Listed entries:
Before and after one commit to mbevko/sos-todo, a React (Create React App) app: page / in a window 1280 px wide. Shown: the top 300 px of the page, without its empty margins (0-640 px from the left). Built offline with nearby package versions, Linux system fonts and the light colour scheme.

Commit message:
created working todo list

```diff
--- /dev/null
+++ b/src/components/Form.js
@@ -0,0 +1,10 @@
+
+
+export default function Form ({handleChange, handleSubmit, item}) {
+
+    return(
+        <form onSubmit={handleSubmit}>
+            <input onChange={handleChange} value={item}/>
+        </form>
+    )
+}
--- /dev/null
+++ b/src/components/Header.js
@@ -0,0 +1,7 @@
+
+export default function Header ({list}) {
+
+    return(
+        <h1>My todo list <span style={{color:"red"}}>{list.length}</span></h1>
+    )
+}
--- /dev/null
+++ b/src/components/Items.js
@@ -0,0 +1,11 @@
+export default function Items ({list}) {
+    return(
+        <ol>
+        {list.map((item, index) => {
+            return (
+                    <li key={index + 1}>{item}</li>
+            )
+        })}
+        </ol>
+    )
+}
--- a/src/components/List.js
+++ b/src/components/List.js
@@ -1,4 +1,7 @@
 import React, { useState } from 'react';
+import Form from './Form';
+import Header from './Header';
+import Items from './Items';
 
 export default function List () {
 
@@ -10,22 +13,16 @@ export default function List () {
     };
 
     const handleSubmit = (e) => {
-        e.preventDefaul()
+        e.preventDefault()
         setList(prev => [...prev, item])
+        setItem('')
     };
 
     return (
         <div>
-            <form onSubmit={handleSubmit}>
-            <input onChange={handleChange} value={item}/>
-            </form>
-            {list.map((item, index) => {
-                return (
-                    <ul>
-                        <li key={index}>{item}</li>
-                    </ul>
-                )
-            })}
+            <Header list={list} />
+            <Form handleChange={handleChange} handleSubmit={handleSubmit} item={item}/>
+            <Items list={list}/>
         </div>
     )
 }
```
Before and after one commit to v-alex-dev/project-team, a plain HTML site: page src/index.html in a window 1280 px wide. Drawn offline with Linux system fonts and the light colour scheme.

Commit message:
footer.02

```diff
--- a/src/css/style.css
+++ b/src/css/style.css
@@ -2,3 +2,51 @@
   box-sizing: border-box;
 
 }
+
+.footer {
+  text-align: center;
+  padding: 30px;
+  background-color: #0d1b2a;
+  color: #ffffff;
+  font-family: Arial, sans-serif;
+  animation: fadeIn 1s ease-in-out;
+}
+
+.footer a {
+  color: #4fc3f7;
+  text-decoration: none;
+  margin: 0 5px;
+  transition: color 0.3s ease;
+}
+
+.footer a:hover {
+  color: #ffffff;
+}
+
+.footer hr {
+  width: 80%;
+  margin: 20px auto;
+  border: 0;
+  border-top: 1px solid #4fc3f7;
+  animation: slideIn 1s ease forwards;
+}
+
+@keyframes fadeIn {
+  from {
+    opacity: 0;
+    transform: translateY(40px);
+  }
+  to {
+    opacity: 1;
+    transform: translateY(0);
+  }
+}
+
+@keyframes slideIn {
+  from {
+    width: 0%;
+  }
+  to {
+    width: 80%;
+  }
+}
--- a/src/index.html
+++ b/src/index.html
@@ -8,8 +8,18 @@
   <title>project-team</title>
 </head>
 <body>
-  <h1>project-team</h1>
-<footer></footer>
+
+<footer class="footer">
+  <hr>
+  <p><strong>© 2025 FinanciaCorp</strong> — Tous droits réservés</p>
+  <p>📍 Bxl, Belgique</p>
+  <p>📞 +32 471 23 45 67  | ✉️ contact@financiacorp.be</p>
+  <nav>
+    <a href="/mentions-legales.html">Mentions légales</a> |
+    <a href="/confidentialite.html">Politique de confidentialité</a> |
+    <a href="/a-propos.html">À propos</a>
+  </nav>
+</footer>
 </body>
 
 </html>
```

Exercise details: Each line of the entries holding the string "window" should be found and copied.

Answer to this task:
Before and after one commit to mbevko/sos-todo, a React (Create React App) app: page / in a window 1280 px wide. Shown: the top 300 px of the page, without its empty margins (0-640 px from the left). Built offline with nearby package versions, Linux system fonts and the light colour scheme.
Before and after one commit to v-alex-dev/project-team, a plain HTML site: page src/index.html in a window 1280 px wide. Drawn offline with Linux system fonts and the light colour scheme.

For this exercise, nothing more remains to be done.